Provided records Block Start

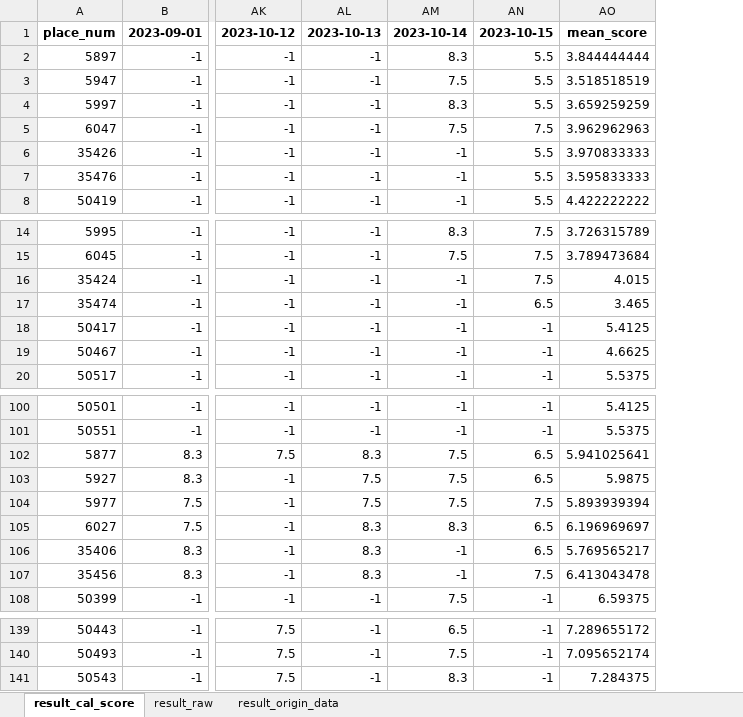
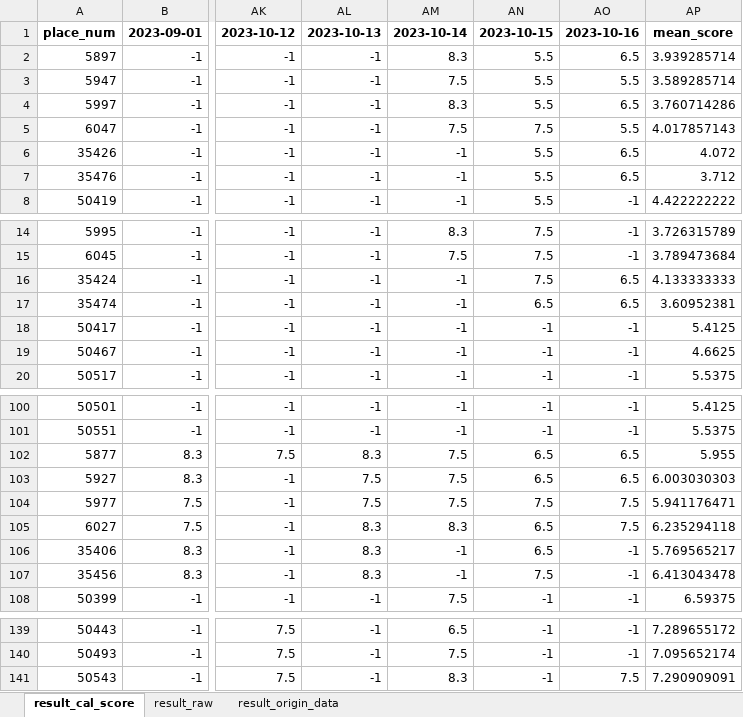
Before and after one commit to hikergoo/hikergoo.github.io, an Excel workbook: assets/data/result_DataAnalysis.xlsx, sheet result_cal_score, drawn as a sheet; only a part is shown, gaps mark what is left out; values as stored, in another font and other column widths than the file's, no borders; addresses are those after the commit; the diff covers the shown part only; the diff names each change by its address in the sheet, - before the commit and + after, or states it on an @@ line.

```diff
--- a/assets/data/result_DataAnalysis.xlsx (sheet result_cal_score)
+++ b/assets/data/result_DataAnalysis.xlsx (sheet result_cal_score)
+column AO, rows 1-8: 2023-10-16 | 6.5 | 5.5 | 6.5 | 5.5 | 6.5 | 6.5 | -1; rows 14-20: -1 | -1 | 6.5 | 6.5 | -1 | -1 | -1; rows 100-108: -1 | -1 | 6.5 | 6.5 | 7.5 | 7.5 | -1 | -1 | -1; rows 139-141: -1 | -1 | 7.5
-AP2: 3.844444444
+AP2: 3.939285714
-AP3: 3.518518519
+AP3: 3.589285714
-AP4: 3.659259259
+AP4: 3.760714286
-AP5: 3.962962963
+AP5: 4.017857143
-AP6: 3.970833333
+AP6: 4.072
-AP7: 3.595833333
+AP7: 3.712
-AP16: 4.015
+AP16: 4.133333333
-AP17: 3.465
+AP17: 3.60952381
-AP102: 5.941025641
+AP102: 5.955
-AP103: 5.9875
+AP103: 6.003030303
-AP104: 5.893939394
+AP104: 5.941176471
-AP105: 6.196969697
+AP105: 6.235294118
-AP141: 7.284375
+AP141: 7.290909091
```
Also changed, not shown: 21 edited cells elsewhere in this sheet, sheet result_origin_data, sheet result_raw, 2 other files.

Provided records Block End
Provided records Block Start

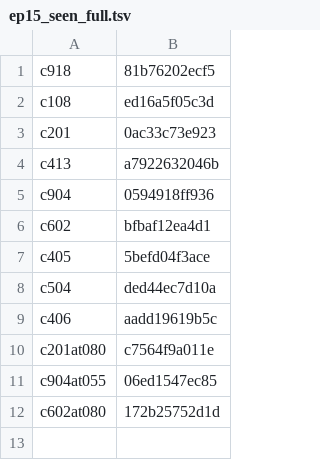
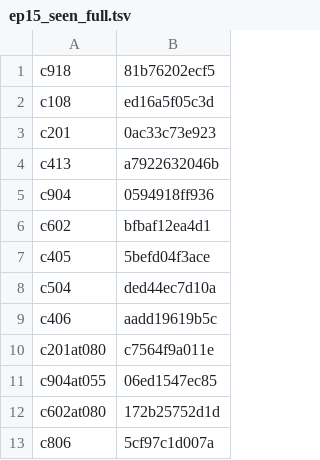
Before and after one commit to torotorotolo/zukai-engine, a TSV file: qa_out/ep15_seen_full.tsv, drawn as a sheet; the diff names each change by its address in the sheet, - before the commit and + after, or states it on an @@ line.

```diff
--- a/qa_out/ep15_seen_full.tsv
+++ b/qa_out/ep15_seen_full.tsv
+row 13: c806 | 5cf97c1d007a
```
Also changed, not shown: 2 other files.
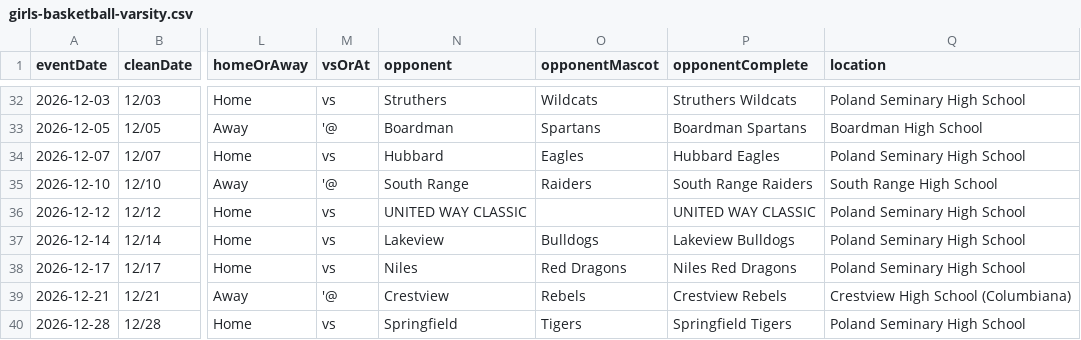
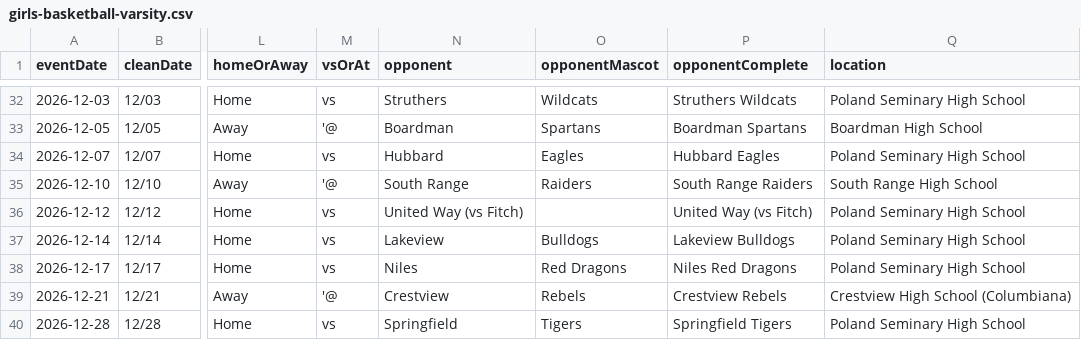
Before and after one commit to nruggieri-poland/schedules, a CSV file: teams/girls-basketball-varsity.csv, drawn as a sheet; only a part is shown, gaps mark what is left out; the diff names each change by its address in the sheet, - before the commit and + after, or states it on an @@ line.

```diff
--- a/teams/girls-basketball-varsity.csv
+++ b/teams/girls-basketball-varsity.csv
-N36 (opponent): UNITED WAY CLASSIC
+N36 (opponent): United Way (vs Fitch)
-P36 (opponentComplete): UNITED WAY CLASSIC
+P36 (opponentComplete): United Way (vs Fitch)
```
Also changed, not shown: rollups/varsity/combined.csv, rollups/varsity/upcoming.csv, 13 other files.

Provided records Block End

▸ Problem
Which of the lines above include the string "varsity"? Pick them out and copy them.

▸ Reply
Before and after one commit to nruggieri-poland/schedules, a CSV file: teams/girls-basketball-varsity.csv, drawn as a sheet; only a part is shown, gaps mark what is left out; the diff names each change by its address in the sheet, - before the commit and + after, or states it on an @@ line.
--- a/teams/girls-basketball-varsity.csv
+++ b/teams/girls-basketball-varsity.csv
Also changed, not shown: rollups/varsity/combined.csv, rollups/varsity/upcoming.csv, 13 other files.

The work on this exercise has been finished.